Wasteful and fruitless expenditure. State-owned enterprises. Qualified audits. It’s a toxic word salad, terms you hate confronting, but they circulate in reviews of government expenditure year on year, deep into post-millennial post-apartheid South Africa.
Social grants. Belt-tightening. Increased taxation. More words to add to the salad. And all the while ordinary South Africans negotiate the economic woes they find themselves in, at both the personal and the national level. Low growth, shrinking per capita GDP, chronic unemployment, high levels of youth unemployment, instability in the labour market …
And the most vulnerable have to make the best with the least, eking out a living just barely above or below a line which divides a life from an existence. Many people in this country, in their old age, rely on the pension paid out by the state: R1,510 for those older than 60, and R1,530 for those older than 75. They may not earn more than R69,000 or own property in excess of R990,000 if unmarried, or double that figure if married.
So as Pravin Gordhan stands up in Parliament to account to the people of South Africa on how the government in which he serves will collect money, and spend money, we may want to remember where that money comes from.

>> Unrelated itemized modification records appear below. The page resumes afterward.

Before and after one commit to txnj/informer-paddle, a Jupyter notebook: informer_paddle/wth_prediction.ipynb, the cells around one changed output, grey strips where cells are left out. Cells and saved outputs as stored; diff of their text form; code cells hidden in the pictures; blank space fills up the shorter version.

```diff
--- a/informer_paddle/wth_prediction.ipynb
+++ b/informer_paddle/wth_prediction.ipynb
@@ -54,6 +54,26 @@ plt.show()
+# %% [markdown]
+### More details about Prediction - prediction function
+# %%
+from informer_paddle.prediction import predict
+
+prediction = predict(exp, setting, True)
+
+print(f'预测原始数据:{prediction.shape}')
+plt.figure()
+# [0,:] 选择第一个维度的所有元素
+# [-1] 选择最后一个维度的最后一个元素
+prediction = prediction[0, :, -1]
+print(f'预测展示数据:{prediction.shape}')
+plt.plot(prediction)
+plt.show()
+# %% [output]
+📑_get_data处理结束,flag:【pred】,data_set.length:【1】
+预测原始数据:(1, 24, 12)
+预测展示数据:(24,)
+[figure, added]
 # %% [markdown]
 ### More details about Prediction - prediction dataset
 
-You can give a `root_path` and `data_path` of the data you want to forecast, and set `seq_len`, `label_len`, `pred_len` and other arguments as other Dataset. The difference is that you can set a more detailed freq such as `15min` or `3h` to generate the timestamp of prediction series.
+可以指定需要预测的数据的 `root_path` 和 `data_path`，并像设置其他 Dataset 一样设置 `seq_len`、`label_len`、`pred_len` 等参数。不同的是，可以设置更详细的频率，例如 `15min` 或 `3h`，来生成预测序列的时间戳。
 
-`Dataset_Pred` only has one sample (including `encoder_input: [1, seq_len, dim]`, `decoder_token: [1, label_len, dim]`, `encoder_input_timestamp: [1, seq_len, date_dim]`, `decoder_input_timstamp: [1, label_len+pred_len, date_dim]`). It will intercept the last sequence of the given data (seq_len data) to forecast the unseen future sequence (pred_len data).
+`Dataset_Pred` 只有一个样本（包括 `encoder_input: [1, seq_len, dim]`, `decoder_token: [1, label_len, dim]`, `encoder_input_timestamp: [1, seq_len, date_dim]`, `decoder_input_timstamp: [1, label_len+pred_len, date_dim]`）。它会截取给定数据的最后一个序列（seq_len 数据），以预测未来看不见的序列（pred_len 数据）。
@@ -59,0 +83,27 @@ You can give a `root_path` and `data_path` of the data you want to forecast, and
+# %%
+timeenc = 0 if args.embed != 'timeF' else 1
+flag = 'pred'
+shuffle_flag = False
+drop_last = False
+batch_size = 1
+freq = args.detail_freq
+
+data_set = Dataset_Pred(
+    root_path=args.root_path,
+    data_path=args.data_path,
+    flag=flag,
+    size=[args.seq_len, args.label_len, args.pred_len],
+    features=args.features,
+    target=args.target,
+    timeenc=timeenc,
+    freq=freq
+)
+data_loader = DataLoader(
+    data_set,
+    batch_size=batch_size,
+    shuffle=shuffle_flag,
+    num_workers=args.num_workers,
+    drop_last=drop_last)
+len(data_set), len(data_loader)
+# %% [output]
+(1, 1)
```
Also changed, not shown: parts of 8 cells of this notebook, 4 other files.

It is really our money, the money of ordinary people, all of us who pay the various forms of tax, from the value added tax we are charged for goods and services, to the income and corporate taxes many of us are subject to.
So the highly paid members of the South African Parliament’s two houses, along with the members of the executive arm of government who may be attending the Budget Speech 2017, are really doing so on the taxpayers’ ticket. And the contrast between the largesse they enjoy and the deprivation many millions of South Africans have to scrape by on, is too obvious to ignore for many of us.
The total annual income of many pensioners may not exceed R20,000. This is not through any fault of theirs. The active policies of colonialism and apartheid against Black people, by way of education and job segregation policies, are such that the effects of the past live on in the present of our most vulnerable, aged fellow citizens. The social, political and health blights of the last generation, particularly the effects of political violence, HIV/Aids, and the maternal mortality rates of the first decade after 1994 could explain how people in their 60s, 70s, and beyond, are the primary caregivers of their children’s children. These elders are survivors in so many senses, and far from having additional support from families, they are sometimes the primary cash income sources.
When the president of the Republic of South Africa mentioned the need to break monopolies and cartels in his State of the Nation Address 2017, many may have assumed that the first significance was the ways in which this impacted on economic growth, and preventing the transformation of the economy, keeping it concentrated in the control of a minority defined along racial lines during apartheid. However, perhaps more frighteningly, the consequence of such monopolistic economic patterns is felt harshly by consumers through measures like price fixing and collusion.
The cost of food, the cost of public transport, and the cost of energy ought to be of major concern for all of us, but for those on a fixed income of approximately R1,500, it is cause for alarm. And now the stand-off between Treasury and the Department of Social Development around a Constitutional Court judgment on the disbursement of those social grants threatens to reduce the pittance people have to rely on to nothing altogether. This would plunge many of the most vulnerable back into the horror of late apartheid, detailed in Uprooting Poverty: The Second Carnegie Report on Poverty in South Africa by Francis Wilson and Mamphela Ramphele (1989).
Yes, the Budget speech is important for what it will tell us about government’s plans around its spending priorities in economically tough times. However, if we are being asked to tighten our belts, the instructive lessons may not come from cabinet members (including the Minister of Finance and his deputy) or members of Parliament. The people who may be able to teach us most on how to maximise the value of our rands may be those who are often most derided for being a financial burden, or rendered invisible for being "economically unproductive" (as if the only worth human beings have lies in their role in the economy): the elderly who make a life from a social grant.
The most vulnerable deserve our respect, and much more, a better deal; we, in turn, have much to learn from them about making do in lean times.